You’ve probably asked yourself if incontinence goes away at some point or if it can be cured entirely. An important factor in managing and preventing incontinence is Kegel exercises. When you do Kegel exercises, you strengthen your pelvic muscles which support your bladder and bowel, and this can help you regain control of your bladder and urination. Kegel exercises don't require any equipment and can be done wherever – even when you're sitting in the office, in your car or whilst brushing your teeth. Kegel exercises are considered one of the most effective ways of minimizing incontinence without medication or surgery, so we suggest you give it a try.
Your pelvic floor muscles are the bottom support for your pelvic organs, which include bowel and bladder. These muscles control your peeing, passing of gas and bowel movements (pooping). Urine is kept in your bladder because two urinary sphincters keep your urethra closed by exerting pressure on the urethra. Your pelvic muscles and urethral sphincters maintain this pressure by contracting. In other words, it's important that you keep your pelvic muscles strong to prevent them from losing their ability to contract and consequently, leak urine.
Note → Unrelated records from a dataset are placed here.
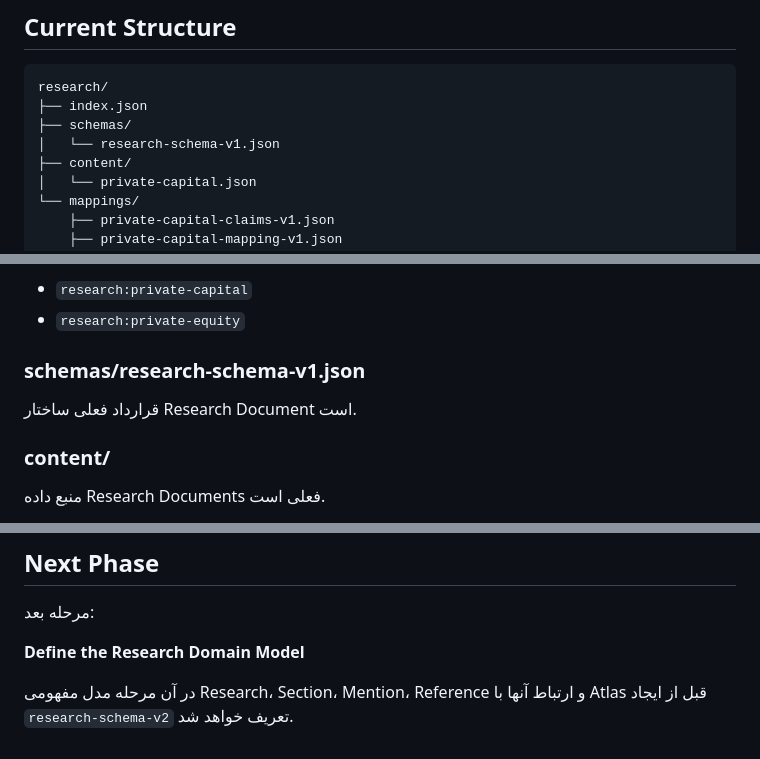
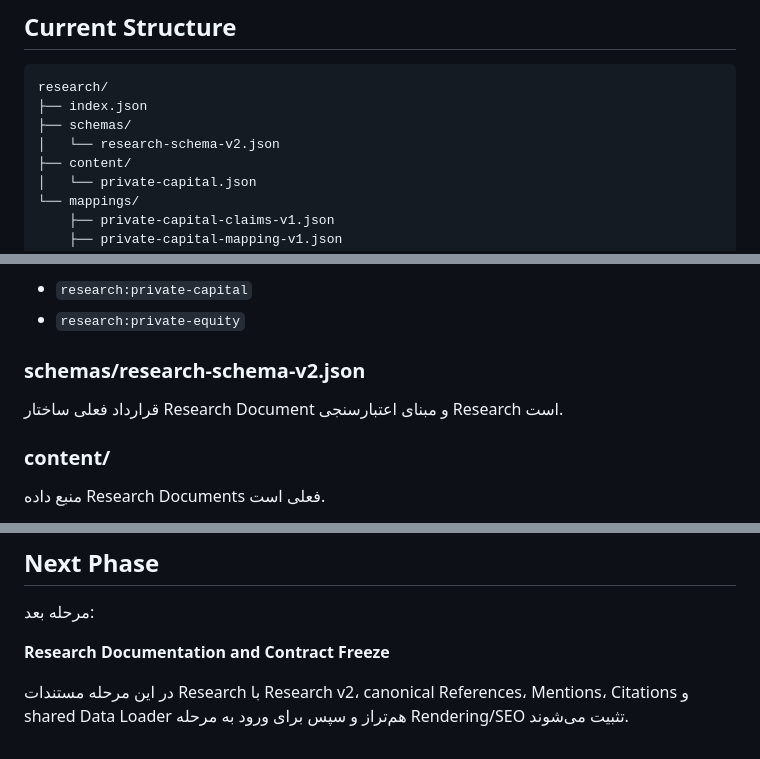
Before and after one commit to pkavianifar3-dot/private-equity, a Markdown page: research/README.md, 3 parts joined by grey strips. Rendered like a GitHub page.

Commit message:
docs: align research documentation with v2

```diff
--- a/research/README.md
+++ b/research/README.md
@@ -10,7 +10,7 @@
 research/
 ├── index.json
 ├── schemas/
-│   └── research-schema-v1.json
+│   └── research-schema-v2.json
 ├── content/
 │   └── private-capital.json
 └── mappings/
@@ -30,9 +30,9 @@ Registry فعلی Research Documents را نگهداری می‌کند.
 * `research:private-capital`
 * `research:private-equity`
 
-### schemas/research-schema-v1.json
+### schemas/research-schema-v2.json
 
-قرارداد فعلی ساختار Research Document است.
+قرارداد فعلی ساختار Research Document و مبنای اعتبارسنجی Research است.
 
 ### content/
 
@@ -113,6 +113,6 @@ Sections
 
 مرحله بعد:
 
-**Define the Research Domain Model**
+**Research Documentation and Contract Freeze**
 
-در آن مرحله مدل مفهومی Research، Section، Mention، Reference و ارتباط آنها با Atlas قبل از ایجاد `research-schema-v2` تعریف خواهد شد.
+در این مرحله مستندات Research با Research v2، canonical References، Mentions، Citations و shared Data Loader هم‌تراز و سپس برای ورود به مرحله Rendering/SEO تثبیت می‌شوند.
```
Before starting your Kegel exercises, you need to identify the right muscles and how to activate them. When you're peeing, try stopping the urine stream by contracting your pelvis. The muscles you use for this are the pelvic muscles, which you want to target.
How to do pelvic exercises
- Contract your pelvic muscles by pulling your genitals in and up towards your navel.
- Contract for 3 seconds, then slowly let go of the contraction and relax for 5 seconds. Repeat this 10 times, at least 3 times a day.
- Build up strength by increasing the number of seconds you contract your muscles. After a couple of weeks, you can contract up to 10 seconds before you relax.
- Try doing Kegel exercises in the bathroom after you urinate to get rid of the last drops.
- Hold your breath. Make sure you breathe properly whilst doing the exercises
- Contract other muscle groups such as buttocks or thighs.
You may really benefit from doing these exercises but remember: Consistency is key. As with any other muscle group, they need time to grow stronger. Within a few weeks to a few months, you should be able to feel the difference.
about urinary incontinence
We’ve gathered some information and tips that you might find helpful
in understanding and managing incontinence.